https://www.sandison.fi

 

Work at the collection: Nature Morte

Nature Morte, 2012

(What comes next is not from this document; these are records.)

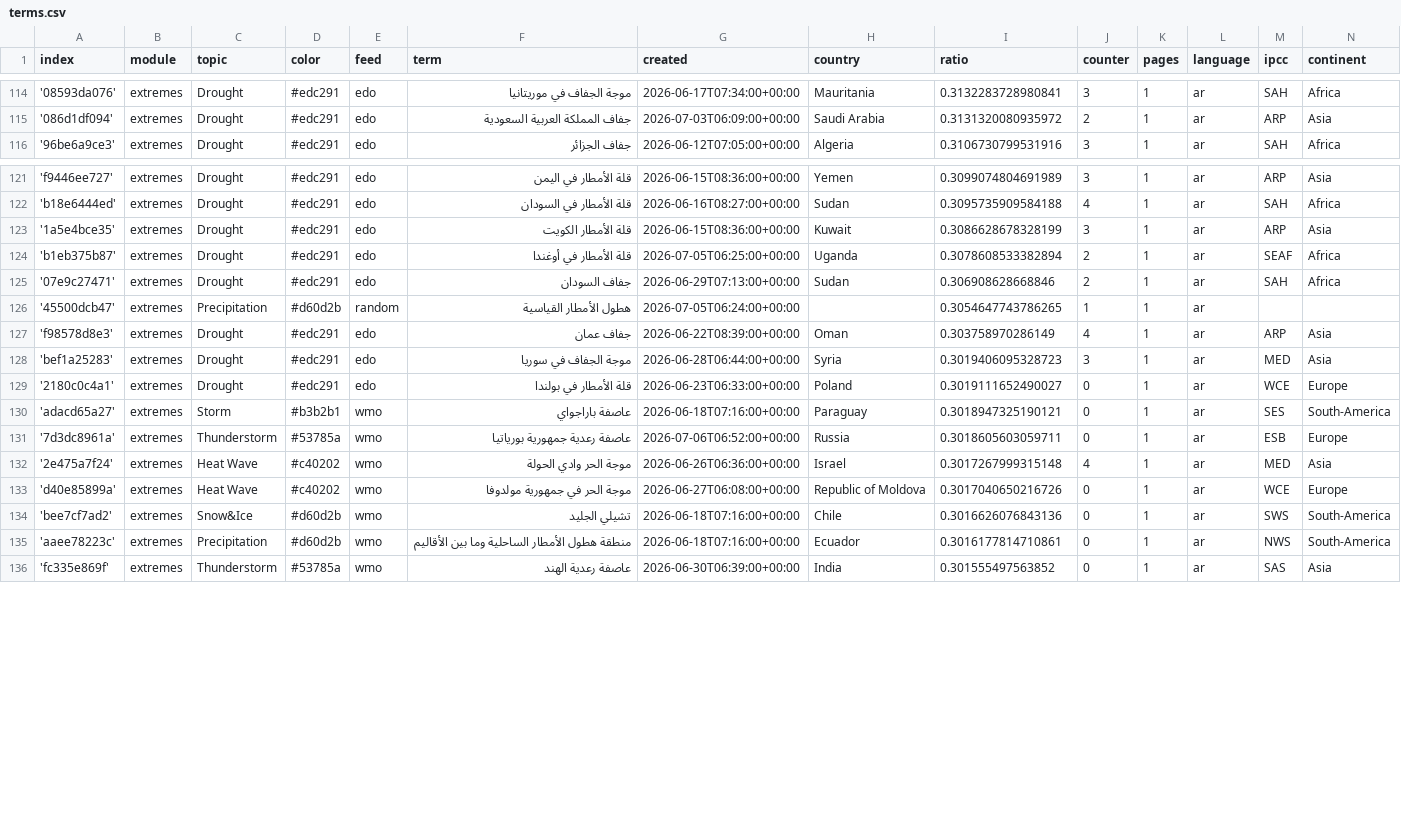
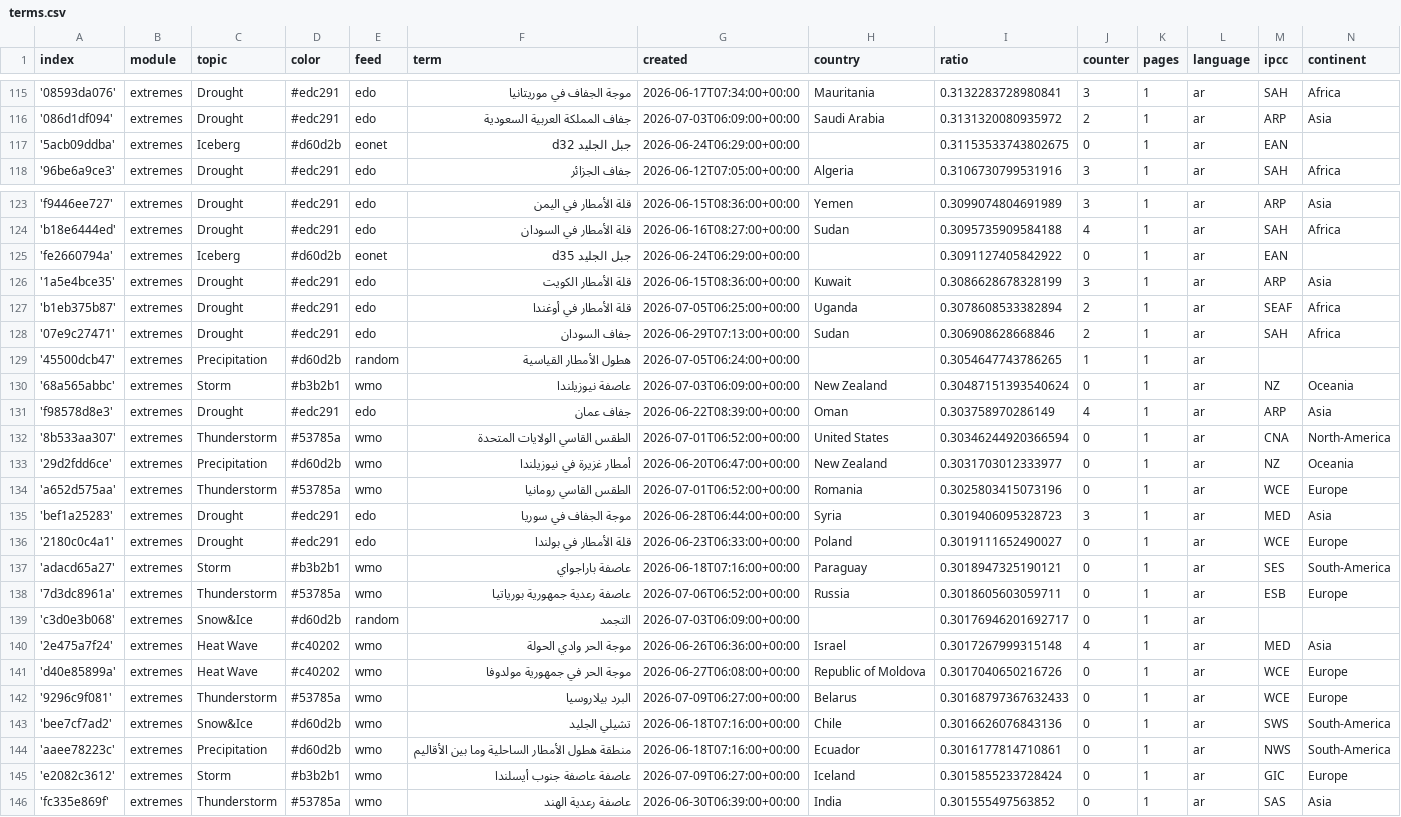
Before and after one commit to MarcoL95-News25/ArabianExtremes, a CSV file: terms.csv, drawn as a sheet; only a part is shown, gaps mark what is left out; the diff covers the shown part only.

Commit message:
Commit from GitHub Actions (import:0.0)

```diff
--- a/terms.csv
+++ b/terms.csv
@@ -115,2 +116,3 @@ index,module,topic,color,feed,term,created,country,ratio,counter,pages,language,
 '086d1df094',extremes,Drought,#edc291,edo,جفاف المملكة العربية السعودية,2026-07-03T06:09:00+00:00,Saudi Arabia,0.3131320080935972,2,1,ar,ARP,Asia
+'5acb09ddba',extremes,Iceberg,#d60d2b,eonet,جبل الجليد d32,2026-06-24T06:29:00+00:00,,0.31153533743802675,0,1,ar,EAN,
 '96be6a9ce3',extremes,Drought,#edc291,edo,جفاف الجزائر,2026-06-12T07:05:00+00:00,Algeria,0.3106730799531916,3,1,ar,SAH,Africa
@@ -122,2 +124,3 @@ index,module,topic,color,feed,term,created,country,ratio,counter,pages,language,
 'b18e6444ed',extremes,Drought,#edc291,edo,قلة الأمطار في السودان,2026-06-16T08:27:00+00:00,Sudan,0.3095735909584188,4,1,ar,SAH,Africa
+'fe2660794a',extremes,Iceberg,#d60d2b,eonet,جبل الجليد d35,2026-06-24T06:29:00+00:00,,0.3091127405842922,0,1,ar,EAN,
 '1a5e4bce35',extremes,Drought,#edc291,edo,قلة الأمطار الكويت,2026-06-15T08:36:00+00:00,Kuwait,0.3086628678328199,3,1,ar,ARP,Asia
@@ -126,3 +129,7 @@ index,module,topic,color,feed,term,created,country,ratio,counter,pages,language,
 '45500dcb47',extremes,Precipitation,#d60d2b,random,هطول الأمطار القياسية,2026-07-05T06:24:00+00:00,,0.3054647743786265,1,1,ar,,
+'68a565abbc',extremes,Storm,#b3b2b1,wmo,عاصفة نيوزيلندا,2026-07-03T06:09:00+00:00,New Zealand,0.30487151393540624,0,1,ar,NZ,Oceania
 'f98578d8e3',extremes,Drought,#edc291,edo,جفاف عمان,2026-06-22T08:39:00+00:00,Oman,0.303758970286149,4,1,ar,ARP,Asia
+'8b533aa307',extremes,Thunderstorm,#53785a,wmo,الطقس القاسي الولايات المتحدة,2026-07-01T06:52:00+00:00,United States,0.30346244920366594,0,1,ar,CNA,North-America
+'29d2fdd6ce',extremes,Precipitation,#d60d2b,wmo,أمطار غزيرة في نيوزيلندا,2026-06-20T06:47:00+00:00,New Zealand,0.3031703012333977,0,1,ar,NZ,Oceania
+'a652d575aa',extremes,Thunderstorm,#53785a,wmo,الطقس القاسي رومانيا,2026-07-01T06:52:00+00:00,Romania,0.3025803415073196,0,1,ar,WCE,Europe
 'bef1a25283',extremes,Drought,#edc291,edo,موجة الجفاف في سوريا,2026-06-28T06:44:00+00:00,Syria,0.3019406095328723,3,1,ar,MED,Asia
@@ -131,6 +138,9 @@ index,module,topic,color,feed,term,created,country,ratio,counter,pages,language,
 '7d3dc8961a',extremes,Thunderstorm,#53785a,wmo,عاصفة رعدية جمهورية بورياتيا,2026-07-06T06:52:00+00:00,Russia,0.3018605603059711,0,1,ar,ESB,Europe
+'c3d0e3b068',extremes,Snow&Ice,#d60d2b,random,التجمد,2026-07-03T06:09:00+00:00,,0.30176946201692717,0,1,ar,,
 '2e475a7f24',extremes,Heat Wave,#c40202,wmo,موجة الحر وادي الحولة,2026-06-26T06:36:00+00:00,Israel,0.3017267999315148,4,1,ar,MED,Asia
 'd40e85899a',extremes,Heat Wave,#c40202,wmo,موجة الحر في جمهورية مولدوفا,2026-06-27T06:08:00+00:00,Republic of Moldova,0.3017040650216726,0,1,ar,WCE,Europe
+'9296c9f081',extremes,Thunderstorm,#53785a,wmo,البرد بيلاروسيا,2026-07-09T06:27:00+00:00,Belarus,0.30168797367632433,0,1,ar,WCE,Europe
 'bee7cf7ad2',extremes,Snow&Ice,#d60d2b,wmo,تشيلي الجليد,2026-06-18T07:16:00+00:00,Chile,0.3016626076843136,0,1,ar,SWS,South-America
 'aaee78223c',extremes,Precipitation,#d60d2b,wmo,منطقة هطول الأمطار الساحلية وما بين الأقاليم,2026-06-18T07:16:00+00:00,Ecuador,0.3016177814710861,0,1,ar,NWS,South-America
+'e2082c3612',extremes,Storm,#b3b2b1,wmo,عاصفة عاصفة جنوب أيسلندا,2026-07-09T06:27:00+00:00,Iceland,0.3015855233728424,0,1,ar,GIC,Europe
 'fc335e869f',extremes,Thunderstorm,#53785a,wmo,عاصفة رعدية الهند,2026-06-30T06:39:00+00:00,India,0.301555497563852,0,1,ar,SAS,Asia
```
Also changed, not shown: 1 added row and 1 edited cell elsewhere in this file.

The piece is an accomplished interpretation of baroque vanitis from the viewpoint of new technologies. Convinced that language is our interface with reality, Sandison creates IT programmes controlled by dynamic molecular algorithms that generate words and brings them to life. In the case of the winning work, the artist uses the quartet of Byron that references Carpe Diem, the enjoyment of the instant, in a generative audiovisual work, as such, always distant, that includes elements of literature, romanticism, and textuality, as well as a profound reflection on new media.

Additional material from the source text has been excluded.